Helen Rose offers a lighthearted list of reason why Santa is probably a UU.

Santa’s list objectively reflects whether a person has been naughty or nice throughout the year. We are free to be naughty or nice, though not without consequences. The consequences, however, are not harsh or excessively punitive. Didn’t make the nice list this year? Here’s some coal – we’ll try again next year. And then, we get a blank slate. I’ve never heard of Santa taking one’s previous naughty list status into consideration for the next year. (I Am a Journey, 12.18.18)

Liz James reassures us that we are not failing Christmas.

Mostly, we make do. That is the real story of Christmas. Making do with a barn and a family with some heavy paternity questions going on. Making do with a festival that gets kind of jerry-rigged to keep it alive and avoid persecution. . . .

And you, with your best you can not perfect efforts, fit right into that story. You are not failing Christmas. You are doing Christmas exactly right. (Facebook, 12.17.18)

We cannot look away

Particularly at this time of year, it’s tempting to look away from the world’s suffering; Erika Hewitt reminds us that we simply cannot do that.

Over and over, I’ve witnessed us rising to the occasion of fighting for our values & our vision . . . before falling back into exhaustion, or feeling guilty for the small, silly pleasures that are as vital as oxygen to our suffocating hearts. . . .

I have no answers, here at the bottom of the well.

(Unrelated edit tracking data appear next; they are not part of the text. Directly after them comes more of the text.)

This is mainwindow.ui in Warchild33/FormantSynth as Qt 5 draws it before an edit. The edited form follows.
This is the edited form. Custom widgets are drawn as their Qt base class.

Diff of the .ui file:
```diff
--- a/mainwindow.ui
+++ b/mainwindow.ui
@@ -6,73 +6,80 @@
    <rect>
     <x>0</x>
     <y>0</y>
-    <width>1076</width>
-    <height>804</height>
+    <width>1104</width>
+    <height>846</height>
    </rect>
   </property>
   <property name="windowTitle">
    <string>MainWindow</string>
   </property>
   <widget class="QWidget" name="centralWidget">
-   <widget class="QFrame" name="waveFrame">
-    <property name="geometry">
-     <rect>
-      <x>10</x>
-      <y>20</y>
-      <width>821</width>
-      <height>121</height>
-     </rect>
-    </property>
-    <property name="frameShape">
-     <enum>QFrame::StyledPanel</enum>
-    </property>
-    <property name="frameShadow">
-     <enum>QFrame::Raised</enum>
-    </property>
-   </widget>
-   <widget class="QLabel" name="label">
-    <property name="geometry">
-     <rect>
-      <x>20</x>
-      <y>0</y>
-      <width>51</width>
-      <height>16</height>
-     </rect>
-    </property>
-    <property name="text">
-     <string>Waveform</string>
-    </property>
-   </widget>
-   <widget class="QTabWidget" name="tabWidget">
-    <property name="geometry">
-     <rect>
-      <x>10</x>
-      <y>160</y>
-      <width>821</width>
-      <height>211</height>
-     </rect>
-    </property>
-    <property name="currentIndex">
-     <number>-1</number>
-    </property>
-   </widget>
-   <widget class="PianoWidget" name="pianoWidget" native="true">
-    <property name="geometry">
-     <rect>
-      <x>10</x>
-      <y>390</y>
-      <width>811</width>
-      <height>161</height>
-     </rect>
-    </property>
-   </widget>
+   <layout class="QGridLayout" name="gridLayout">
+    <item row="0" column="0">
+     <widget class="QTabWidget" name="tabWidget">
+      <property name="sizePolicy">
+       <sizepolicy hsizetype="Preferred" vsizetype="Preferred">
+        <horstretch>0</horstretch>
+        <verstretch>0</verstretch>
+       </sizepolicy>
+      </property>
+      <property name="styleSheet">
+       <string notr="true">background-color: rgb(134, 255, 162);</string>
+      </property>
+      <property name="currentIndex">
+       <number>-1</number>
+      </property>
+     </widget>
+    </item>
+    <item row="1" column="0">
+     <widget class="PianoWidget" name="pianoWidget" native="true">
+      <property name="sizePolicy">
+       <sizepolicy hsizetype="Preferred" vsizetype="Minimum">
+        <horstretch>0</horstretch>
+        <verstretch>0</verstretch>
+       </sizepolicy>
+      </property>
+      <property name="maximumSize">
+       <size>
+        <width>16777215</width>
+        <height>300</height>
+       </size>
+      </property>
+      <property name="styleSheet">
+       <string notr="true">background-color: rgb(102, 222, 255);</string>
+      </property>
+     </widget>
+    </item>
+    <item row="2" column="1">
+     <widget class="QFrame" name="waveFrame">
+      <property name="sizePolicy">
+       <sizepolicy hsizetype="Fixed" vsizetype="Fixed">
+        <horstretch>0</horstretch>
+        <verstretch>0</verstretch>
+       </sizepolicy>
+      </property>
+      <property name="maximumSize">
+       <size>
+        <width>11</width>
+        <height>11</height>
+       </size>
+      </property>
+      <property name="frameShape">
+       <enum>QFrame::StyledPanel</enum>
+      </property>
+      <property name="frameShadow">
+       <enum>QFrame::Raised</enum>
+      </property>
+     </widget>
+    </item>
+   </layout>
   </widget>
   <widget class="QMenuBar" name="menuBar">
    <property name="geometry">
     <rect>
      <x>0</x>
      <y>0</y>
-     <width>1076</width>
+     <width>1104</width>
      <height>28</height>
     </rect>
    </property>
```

All I know is that we—especially we with the most privilege, which is another way of saying The Least to Lose—can’t look away. We can’t stop resisting, or “spelling” one another in turns. (Facebook, 12.15.18)

Happy holidays! The Interdendent Web is on vacation next week and will be back in the new year.